Entries taken from a collection

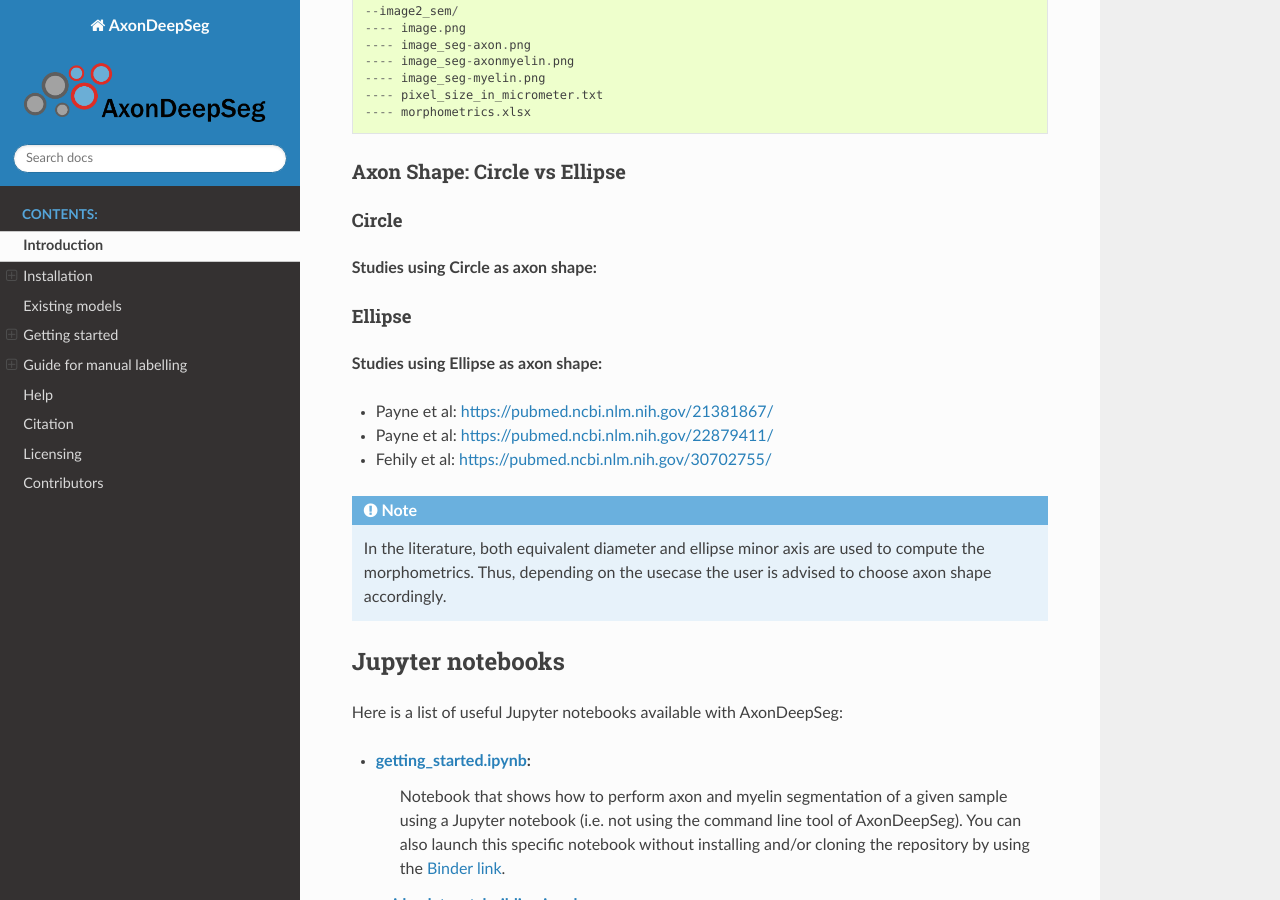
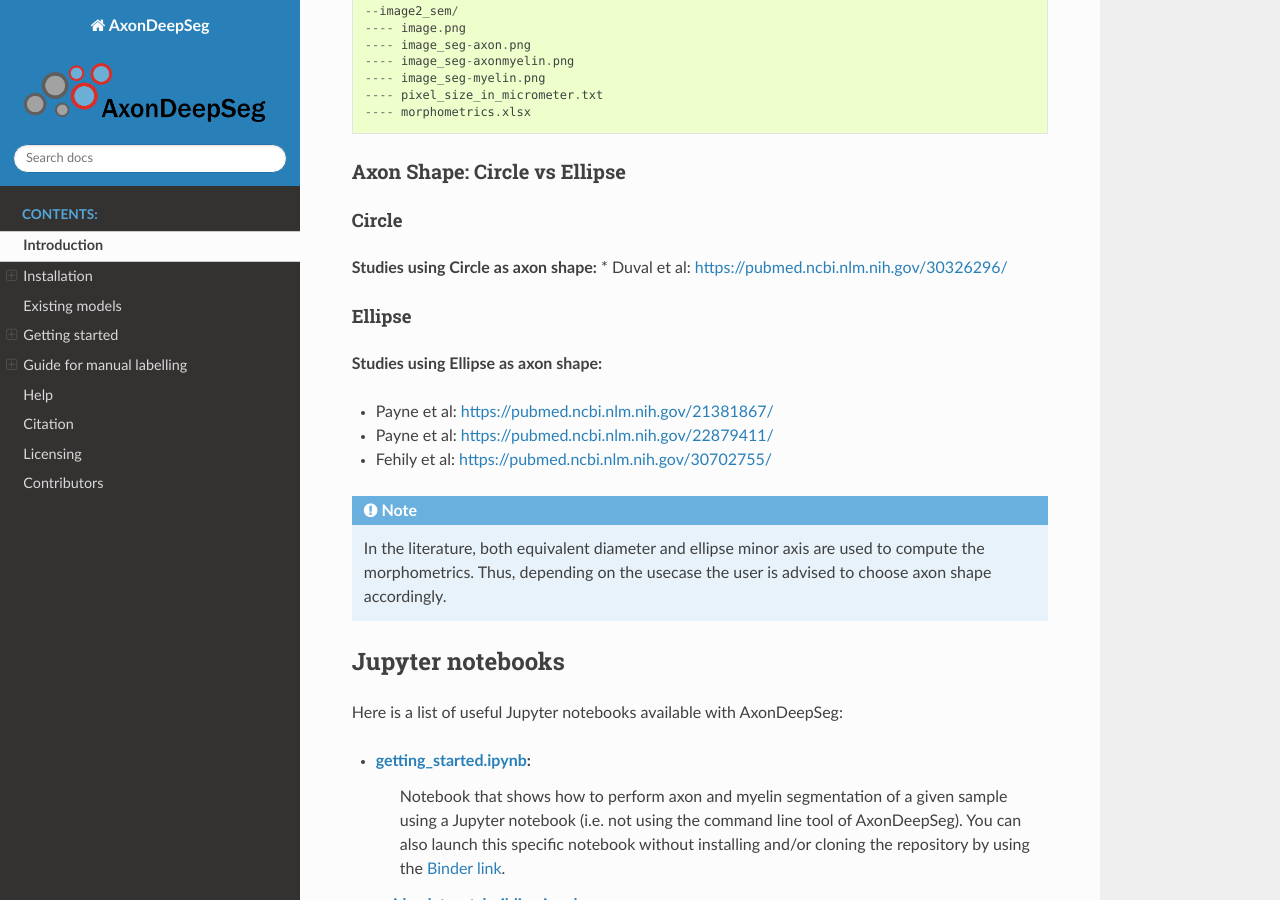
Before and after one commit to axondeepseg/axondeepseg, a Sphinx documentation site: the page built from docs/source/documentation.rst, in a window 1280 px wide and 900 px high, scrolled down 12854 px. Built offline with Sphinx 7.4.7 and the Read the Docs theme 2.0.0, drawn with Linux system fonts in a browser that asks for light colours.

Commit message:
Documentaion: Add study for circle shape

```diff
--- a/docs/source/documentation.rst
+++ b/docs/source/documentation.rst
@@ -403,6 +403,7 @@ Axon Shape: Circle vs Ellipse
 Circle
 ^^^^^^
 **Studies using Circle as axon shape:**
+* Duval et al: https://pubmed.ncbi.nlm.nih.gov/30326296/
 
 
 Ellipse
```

* * *

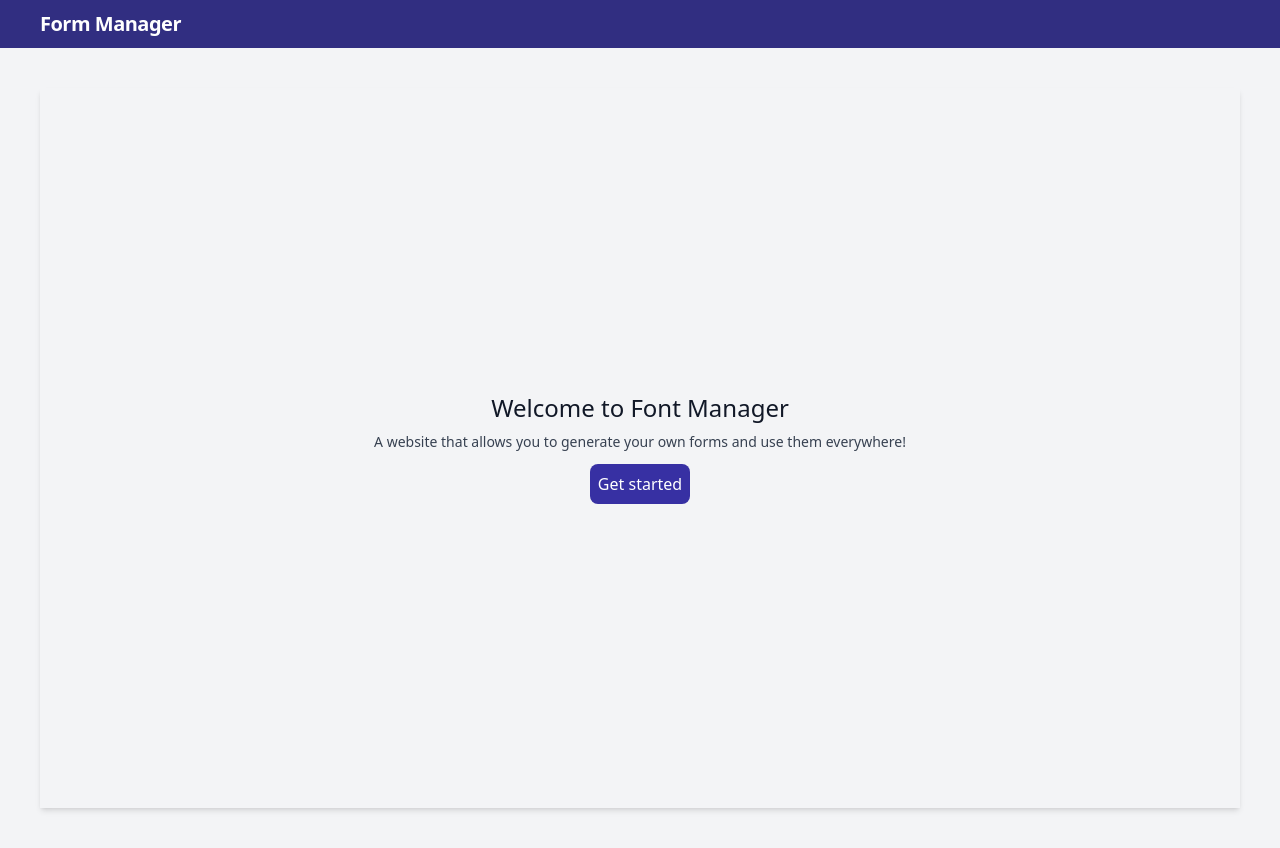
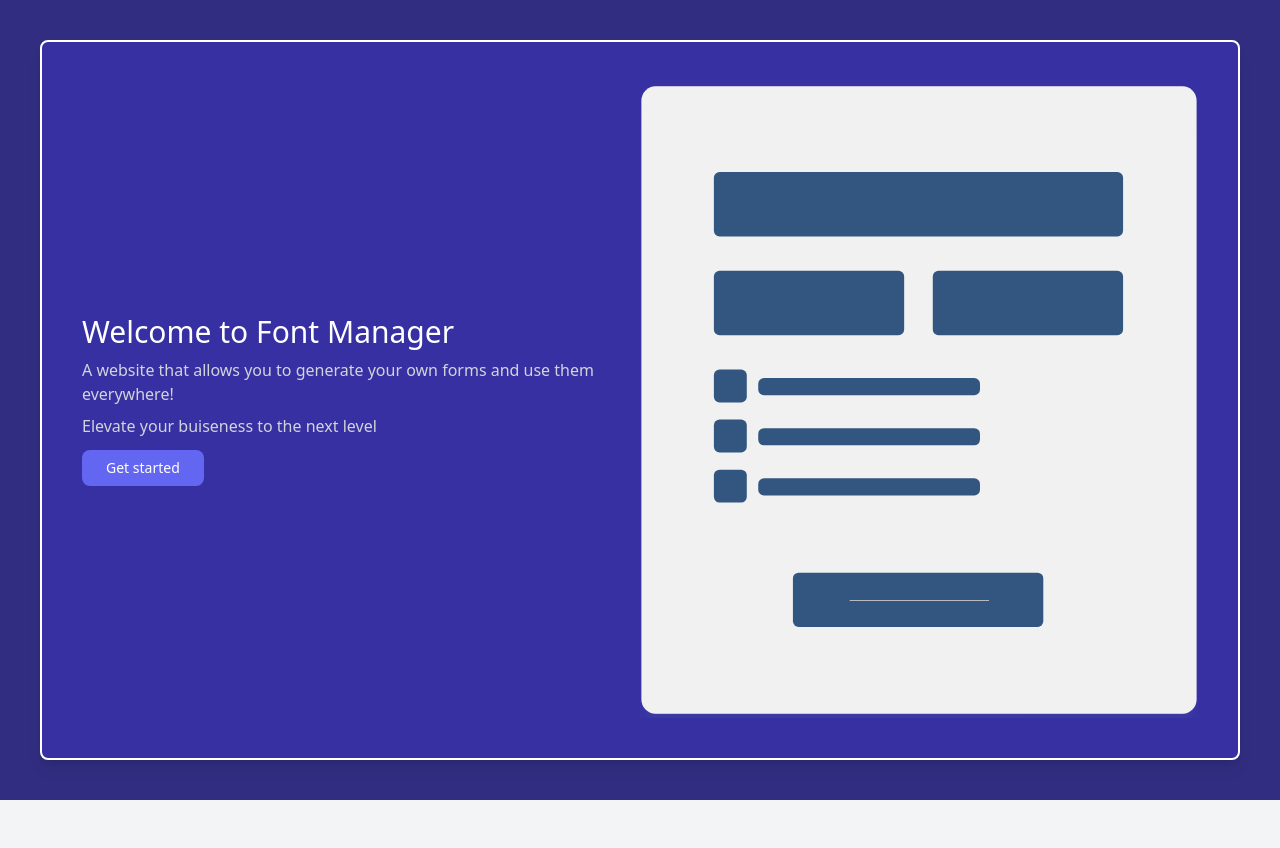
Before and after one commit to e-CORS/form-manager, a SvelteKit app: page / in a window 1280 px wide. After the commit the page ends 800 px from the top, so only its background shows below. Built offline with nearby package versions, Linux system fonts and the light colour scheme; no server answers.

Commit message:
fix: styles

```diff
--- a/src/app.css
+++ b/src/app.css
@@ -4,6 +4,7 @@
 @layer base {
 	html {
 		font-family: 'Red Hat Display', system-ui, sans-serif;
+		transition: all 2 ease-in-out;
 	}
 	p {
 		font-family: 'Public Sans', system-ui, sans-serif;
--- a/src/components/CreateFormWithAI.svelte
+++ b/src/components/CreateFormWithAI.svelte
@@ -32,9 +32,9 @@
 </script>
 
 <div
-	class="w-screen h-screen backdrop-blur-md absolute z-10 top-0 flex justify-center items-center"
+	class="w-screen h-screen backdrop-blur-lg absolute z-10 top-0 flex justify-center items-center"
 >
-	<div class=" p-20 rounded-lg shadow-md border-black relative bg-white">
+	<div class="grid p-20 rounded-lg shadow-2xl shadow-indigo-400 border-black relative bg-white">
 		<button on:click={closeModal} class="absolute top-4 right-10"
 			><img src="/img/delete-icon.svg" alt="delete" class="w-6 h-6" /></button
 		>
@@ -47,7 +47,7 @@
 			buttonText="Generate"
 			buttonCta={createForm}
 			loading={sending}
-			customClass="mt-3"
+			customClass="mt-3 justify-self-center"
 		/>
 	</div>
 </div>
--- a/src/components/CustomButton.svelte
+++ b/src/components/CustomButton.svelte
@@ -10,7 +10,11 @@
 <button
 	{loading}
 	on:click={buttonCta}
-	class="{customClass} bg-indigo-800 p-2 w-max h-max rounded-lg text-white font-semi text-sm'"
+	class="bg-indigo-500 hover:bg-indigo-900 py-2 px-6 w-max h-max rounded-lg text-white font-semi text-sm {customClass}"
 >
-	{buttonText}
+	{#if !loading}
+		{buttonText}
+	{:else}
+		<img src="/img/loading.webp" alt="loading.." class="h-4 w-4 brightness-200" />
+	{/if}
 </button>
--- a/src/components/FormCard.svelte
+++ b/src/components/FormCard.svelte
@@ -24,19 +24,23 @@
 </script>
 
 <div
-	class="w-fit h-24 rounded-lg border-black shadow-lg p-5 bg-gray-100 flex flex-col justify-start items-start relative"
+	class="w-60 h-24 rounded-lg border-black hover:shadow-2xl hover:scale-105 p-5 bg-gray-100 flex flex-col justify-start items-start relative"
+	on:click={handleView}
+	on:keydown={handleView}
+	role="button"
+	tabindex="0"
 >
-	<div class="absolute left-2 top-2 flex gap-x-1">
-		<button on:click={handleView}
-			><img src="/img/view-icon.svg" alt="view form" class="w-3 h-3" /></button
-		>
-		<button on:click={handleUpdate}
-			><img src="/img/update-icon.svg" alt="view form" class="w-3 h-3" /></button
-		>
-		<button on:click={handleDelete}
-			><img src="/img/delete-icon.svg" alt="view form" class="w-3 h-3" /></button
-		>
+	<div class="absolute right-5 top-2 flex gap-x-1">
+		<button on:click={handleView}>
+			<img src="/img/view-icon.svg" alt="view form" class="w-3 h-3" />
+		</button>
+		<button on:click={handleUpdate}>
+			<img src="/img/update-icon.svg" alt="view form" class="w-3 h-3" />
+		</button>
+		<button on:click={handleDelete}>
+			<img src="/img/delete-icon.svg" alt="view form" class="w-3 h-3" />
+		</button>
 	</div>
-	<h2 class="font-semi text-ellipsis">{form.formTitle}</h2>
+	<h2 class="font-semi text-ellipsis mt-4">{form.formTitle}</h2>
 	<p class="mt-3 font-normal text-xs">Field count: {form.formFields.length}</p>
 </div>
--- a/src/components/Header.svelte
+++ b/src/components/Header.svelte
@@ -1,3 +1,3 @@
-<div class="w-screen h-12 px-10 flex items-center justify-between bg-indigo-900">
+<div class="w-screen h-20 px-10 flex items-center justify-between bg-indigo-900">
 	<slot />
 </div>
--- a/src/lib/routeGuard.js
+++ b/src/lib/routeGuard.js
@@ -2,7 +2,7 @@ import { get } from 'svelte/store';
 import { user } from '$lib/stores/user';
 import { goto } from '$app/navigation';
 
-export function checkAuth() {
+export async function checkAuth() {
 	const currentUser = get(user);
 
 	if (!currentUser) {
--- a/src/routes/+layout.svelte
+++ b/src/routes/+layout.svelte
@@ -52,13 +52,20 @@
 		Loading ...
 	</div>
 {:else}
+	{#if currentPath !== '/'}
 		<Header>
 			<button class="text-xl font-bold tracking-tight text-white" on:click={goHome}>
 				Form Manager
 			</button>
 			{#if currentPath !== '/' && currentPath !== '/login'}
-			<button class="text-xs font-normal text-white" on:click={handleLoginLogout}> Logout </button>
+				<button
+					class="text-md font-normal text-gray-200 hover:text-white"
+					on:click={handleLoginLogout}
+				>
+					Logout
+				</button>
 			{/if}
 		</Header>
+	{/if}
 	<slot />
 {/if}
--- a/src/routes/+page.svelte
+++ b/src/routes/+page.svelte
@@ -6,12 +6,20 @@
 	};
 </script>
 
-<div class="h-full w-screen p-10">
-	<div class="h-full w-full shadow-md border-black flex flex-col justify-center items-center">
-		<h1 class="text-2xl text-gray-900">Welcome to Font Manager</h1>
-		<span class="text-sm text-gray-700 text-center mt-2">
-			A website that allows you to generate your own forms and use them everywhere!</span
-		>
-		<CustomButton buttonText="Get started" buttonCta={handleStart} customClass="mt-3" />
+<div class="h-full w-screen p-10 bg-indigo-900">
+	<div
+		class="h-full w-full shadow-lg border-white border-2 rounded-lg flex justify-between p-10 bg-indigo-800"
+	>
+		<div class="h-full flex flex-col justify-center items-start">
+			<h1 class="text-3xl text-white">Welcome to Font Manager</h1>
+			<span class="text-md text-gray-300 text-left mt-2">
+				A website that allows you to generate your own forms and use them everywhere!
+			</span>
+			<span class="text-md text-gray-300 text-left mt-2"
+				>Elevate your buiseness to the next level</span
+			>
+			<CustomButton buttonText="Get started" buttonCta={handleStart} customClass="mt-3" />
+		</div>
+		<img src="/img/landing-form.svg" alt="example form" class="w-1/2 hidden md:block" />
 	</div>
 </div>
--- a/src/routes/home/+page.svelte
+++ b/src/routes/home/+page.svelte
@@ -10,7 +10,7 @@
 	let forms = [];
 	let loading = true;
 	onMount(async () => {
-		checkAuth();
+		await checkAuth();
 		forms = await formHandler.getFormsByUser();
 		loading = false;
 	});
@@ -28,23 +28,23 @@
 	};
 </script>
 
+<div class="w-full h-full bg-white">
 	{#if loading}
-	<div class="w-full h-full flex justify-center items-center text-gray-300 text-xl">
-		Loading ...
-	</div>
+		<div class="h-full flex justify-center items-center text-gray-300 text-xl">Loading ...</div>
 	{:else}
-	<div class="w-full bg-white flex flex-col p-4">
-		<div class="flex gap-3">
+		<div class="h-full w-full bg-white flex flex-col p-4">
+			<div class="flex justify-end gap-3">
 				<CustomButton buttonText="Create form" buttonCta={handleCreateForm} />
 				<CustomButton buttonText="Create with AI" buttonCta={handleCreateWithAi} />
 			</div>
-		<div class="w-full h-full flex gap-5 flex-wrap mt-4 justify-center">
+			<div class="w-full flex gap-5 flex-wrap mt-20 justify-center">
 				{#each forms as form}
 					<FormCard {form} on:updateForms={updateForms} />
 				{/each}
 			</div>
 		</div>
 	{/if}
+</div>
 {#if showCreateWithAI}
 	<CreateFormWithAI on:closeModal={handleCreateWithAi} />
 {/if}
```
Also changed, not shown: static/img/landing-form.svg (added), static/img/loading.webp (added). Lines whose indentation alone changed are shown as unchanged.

---

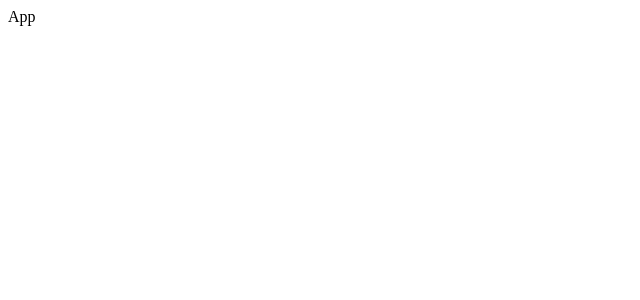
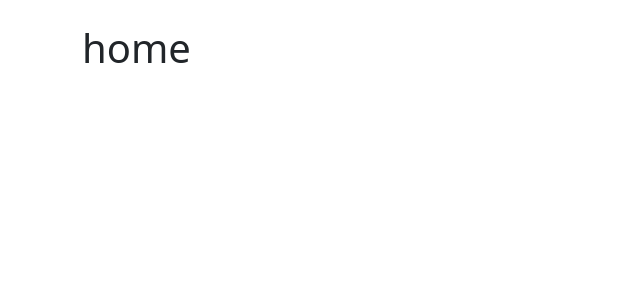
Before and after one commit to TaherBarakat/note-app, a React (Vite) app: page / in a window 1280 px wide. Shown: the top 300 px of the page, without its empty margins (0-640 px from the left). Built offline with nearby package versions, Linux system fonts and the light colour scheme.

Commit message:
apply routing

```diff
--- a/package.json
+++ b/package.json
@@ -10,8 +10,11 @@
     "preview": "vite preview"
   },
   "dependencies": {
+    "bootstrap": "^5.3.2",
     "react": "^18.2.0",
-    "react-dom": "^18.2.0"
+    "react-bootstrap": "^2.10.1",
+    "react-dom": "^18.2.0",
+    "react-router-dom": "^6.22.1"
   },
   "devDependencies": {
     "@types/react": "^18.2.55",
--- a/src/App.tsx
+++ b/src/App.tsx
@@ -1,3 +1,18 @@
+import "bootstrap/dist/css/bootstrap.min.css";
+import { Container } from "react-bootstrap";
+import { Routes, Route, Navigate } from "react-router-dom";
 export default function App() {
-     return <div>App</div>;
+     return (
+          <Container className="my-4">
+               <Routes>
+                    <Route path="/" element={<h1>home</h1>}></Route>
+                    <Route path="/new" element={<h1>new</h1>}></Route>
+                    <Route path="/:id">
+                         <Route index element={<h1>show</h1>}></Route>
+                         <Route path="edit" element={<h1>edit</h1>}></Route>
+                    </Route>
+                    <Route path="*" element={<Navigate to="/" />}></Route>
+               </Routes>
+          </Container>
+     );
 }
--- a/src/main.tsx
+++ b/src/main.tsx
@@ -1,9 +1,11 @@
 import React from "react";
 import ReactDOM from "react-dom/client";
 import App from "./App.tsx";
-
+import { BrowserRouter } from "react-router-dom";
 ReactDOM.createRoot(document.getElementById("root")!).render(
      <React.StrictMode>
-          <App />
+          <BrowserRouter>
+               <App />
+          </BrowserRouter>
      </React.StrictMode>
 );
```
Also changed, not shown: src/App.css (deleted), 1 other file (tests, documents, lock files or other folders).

### Problem to solve
The lines to copy are those above that contain "items".

### Solution for this exercise
-	class="w-screen h-screen backdrop-blur-md absolute z-10 top-0 flex justify-center items-center"
+	class="w-screen h-screen backdrop-blur-lg absolute z-10 top-0 flex justify-center items-center"
-	class="w-fit h-24 rounded-lg border-black shadow-lg p-5 bg-gray-100 flex flex-col justify-start items-start relative"
+	class="w-60 h-24 rounded-lg border-black hover:shadow-2xl hover:scale-105 p-5 bg-gray-100 flex flex-col justify-start items-start relative"
-<div class="w-screen h-12 px-10 flex items-center justify-between bg-indigo-900">
+<div class="w-screen h-20 px-10 flex items-center justify-between bg-indigo-900">
-	<div class="h-full w-full shadow-md border-black flex flex-col justify-center items-center">
+		<div class="h-full flex flex-col justify-center items-start">
-	<div class="w-full h-full flex justify-center items-center text-gray-300 text-xl">
+		<div class="h-full flex justify-center items-center text-gray-300 text-xl">Loading ...</div>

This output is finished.